‘Double’ Displacement Talbot Lithography (D2TL) is proposed as a new, high-throughput and rapid tool that allows the fabrication of complex periodic nano- to micron patterns over a large area (up to 100 200 mm). This method is a combination of conventional Displacement Talbot Lithography (DTL)  and a planar displacement to make more complex shapes. The more straight-forward DTL technique utilizes the periodic diffraction pattern on all space axes that results when a periodic mask is illuminated by a planar wave (Talbot effect); by displacing the wafer along the axis of illumination over integer spatial periods, called the Talbot length, the low depth of field is overcome. In D2TL, by additionally moving the wafer perpendicular to the axis of illumination, the range and complexity of features possible across whole wafers is dramatically extended. Furthermore, a single periodic mask can be used to create a large number of different patterns by using different lateral displacements.
In order to demonstrate the capability of this technique, a number of proof-of-principle experiments have been performed using a hexagonal mask with a 1.5 micron pitch with a positive i-line resist on silicon wafers. Firstly, dual exposures before and after sub-micron, nm-precision, translations show the transition between coincident, merged and isolated features. Secondly, circular displacements of differing amplitudes were applied during single exposures, which led to a large variety of shapes being obtained: positive or negative honeycomb, large dot or large holes, rings and periodic cancelation of dot site with a change of pitch. These results compare well with simulations created using MATLAB that calculate the integrated intensity distribution for each lateral position in the photoresist. Importantly, the simulations take into account weaker, secondary features in the intensity map that result from unwanted constructive interference. The modelling allows greater insights into these secondary patterns, helping to diminish their impact through tuning the filling factor and pitch of the hexagonal mask.
The complexity of patterns that can be produced using this technique depends on the minimum feature size for a given periodicity and the relative intensity of any unwanted secondary features. Simulations of the intensity maps coupled with the development model of high-contrast, i-line resists show a strong influence on whether an amplitude or phase mask is used, with a strong non-linear dependence on pitch and filling factor of the mask. Specific optimum masks can be identified that offer the greatest opportunity for exploiting this new technique.
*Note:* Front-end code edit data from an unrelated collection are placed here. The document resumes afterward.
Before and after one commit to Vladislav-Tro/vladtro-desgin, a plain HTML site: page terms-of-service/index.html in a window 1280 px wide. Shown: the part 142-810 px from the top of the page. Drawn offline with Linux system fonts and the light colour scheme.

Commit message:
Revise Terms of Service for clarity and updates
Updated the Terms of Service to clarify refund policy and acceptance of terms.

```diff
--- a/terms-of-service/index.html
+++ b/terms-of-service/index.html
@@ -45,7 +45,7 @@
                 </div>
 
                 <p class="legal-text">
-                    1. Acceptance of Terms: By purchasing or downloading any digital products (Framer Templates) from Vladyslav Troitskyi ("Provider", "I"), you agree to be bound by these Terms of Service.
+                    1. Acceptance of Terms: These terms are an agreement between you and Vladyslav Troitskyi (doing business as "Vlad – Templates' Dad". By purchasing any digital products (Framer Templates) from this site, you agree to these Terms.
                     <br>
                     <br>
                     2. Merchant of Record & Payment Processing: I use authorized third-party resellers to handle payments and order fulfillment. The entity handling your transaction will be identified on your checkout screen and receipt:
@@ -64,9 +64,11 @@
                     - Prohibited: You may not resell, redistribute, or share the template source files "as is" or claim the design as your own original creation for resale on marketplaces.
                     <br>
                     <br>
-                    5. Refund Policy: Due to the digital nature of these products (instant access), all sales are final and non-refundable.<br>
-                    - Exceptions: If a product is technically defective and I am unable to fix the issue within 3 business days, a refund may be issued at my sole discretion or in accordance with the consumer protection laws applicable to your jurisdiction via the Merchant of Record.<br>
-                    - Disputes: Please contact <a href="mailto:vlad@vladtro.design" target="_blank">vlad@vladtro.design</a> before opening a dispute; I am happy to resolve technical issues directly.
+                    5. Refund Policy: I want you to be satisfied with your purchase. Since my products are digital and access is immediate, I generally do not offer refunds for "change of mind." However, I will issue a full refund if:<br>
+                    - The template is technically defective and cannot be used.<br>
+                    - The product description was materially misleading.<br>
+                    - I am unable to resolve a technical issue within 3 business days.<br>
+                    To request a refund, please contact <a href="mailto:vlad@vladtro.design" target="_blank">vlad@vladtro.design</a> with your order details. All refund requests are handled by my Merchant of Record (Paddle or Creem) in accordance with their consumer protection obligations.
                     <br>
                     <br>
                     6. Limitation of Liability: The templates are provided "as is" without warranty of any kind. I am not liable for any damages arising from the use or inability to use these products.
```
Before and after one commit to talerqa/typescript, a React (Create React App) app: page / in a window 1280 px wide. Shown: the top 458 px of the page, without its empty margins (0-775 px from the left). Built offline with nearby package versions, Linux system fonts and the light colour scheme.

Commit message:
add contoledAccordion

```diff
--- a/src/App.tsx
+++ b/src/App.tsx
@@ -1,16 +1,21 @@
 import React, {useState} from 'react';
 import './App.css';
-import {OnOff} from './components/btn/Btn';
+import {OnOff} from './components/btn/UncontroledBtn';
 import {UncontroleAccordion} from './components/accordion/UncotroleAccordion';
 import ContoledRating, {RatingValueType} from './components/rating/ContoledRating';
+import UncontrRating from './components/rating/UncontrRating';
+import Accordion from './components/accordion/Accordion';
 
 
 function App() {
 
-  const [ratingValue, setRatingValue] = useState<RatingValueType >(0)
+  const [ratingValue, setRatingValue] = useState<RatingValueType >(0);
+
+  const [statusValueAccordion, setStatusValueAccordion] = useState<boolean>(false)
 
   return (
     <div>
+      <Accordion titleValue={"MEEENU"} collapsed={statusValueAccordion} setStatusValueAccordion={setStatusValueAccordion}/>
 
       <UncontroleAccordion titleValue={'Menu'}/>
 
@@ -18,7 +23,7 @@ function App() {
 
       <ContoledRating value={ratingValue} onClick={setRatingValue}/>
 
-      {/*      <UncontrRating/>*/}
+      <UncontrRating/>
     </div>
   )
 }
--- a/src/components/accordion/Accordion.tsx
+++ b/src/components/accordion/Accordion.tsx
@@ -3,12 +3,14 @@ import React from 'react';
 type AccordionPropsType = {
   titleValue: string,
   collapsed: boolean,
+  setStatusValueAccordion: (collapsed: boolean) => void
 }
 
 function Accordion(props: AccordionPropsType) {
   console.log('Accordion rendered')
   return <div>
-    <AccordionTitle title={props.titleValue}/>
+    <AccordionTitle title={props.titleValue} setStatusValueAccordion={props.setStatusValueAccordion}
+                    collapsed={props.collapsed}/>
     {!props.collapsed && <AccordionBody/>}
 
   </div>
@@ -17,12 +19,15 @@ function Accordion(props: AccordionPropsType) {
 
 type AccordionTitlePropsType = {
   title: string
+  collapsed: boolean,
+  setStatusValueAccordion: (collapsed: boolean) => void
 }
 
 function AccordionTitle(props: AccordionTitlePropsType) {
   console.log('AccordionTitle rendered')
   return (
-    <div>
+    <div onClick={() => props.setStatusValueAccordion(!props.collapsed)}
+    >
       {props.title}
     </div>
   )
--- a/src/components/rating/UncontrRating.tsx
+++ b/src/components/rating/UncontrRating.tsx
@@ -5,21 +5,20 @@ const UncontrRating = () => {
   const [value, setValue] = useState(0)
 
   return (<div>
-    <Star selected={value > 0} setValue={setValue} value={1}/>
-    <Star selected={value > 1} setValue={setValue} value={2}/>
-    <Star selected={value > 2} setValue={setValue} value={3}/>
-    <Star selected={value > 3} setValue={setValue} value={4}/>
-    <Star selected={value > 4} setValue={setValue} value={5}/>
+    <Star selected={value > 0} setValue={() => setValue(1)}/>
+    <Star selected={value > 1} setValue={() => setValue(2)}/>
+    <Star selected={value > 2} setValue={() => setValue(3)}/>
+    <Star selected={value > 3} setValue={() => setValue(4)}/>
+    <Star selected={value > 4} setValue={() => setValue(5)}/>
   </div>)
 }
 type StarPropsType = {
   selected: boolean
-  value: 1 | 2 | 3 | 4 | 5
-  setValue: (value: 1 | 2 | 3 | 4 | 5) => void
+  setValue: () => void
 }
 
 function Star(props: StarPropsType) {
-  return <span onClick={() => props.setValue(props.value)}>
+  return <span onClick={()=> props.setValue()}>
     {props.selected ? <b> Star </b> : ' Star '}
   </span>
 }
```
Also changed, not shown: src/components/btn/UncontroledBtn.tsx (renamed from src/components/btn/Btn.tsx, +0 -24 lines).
In summary, D2TL offers the possibility to create a multitude of patterns from a single mask by simply controlling the lateral displacement during or between successive exposures. Successful implementation of this technique requires an in-depth understanding of the DTL process and simulation tools to correctly account for proximity effects.
 H H Solak, C Dais, and F Clube, Displacement Talbot lithography: a new method for high-resolution patterning of large areas, Opt. Express 19, 10686-10691 (2011).
Nanostructured materials are essential for many recent electronic, magnetic and optical devices. Lithography is the most common step used to fabricate organized and well calibrated nanostructures. However, feature sizes less than 200 nm usually require access to deep ultraviolet photolithography, e-beam lithography or soft lithography (nanoimprinting), which are either expensive, have low-throughput or are sensitive to defects. Low-cost, high-throughput and low-defect-density techniques are therefore of interest for the fabrication of nanostructures. In this study, we investigate the potential of displacement Talbot lithography for the fabrication of specific structures of interest within plasmonic and metamaterial research fields. We demonstrate that nanodash arrays and ‘fishnet’-like structures can be fabricated by using a double exposure of two different linear grating phase masks. Feature sizes can be tuned by varying the exposure doses. Such lithography has been used to fabricate metallic ‘fishnet’-like structures using a lift-off technique. This proof of principle paves the way to a low-cost, high-throughput, defect-free and large-scale technique for the fabrication of structures that could be useful for metamaterial and plasmonic metasurfaces. With the development of deep ultraviolet displacement Talbot lithography, the feature dimensions could be pushed lower and used for the fabrication of optical metamaterials in the visible range.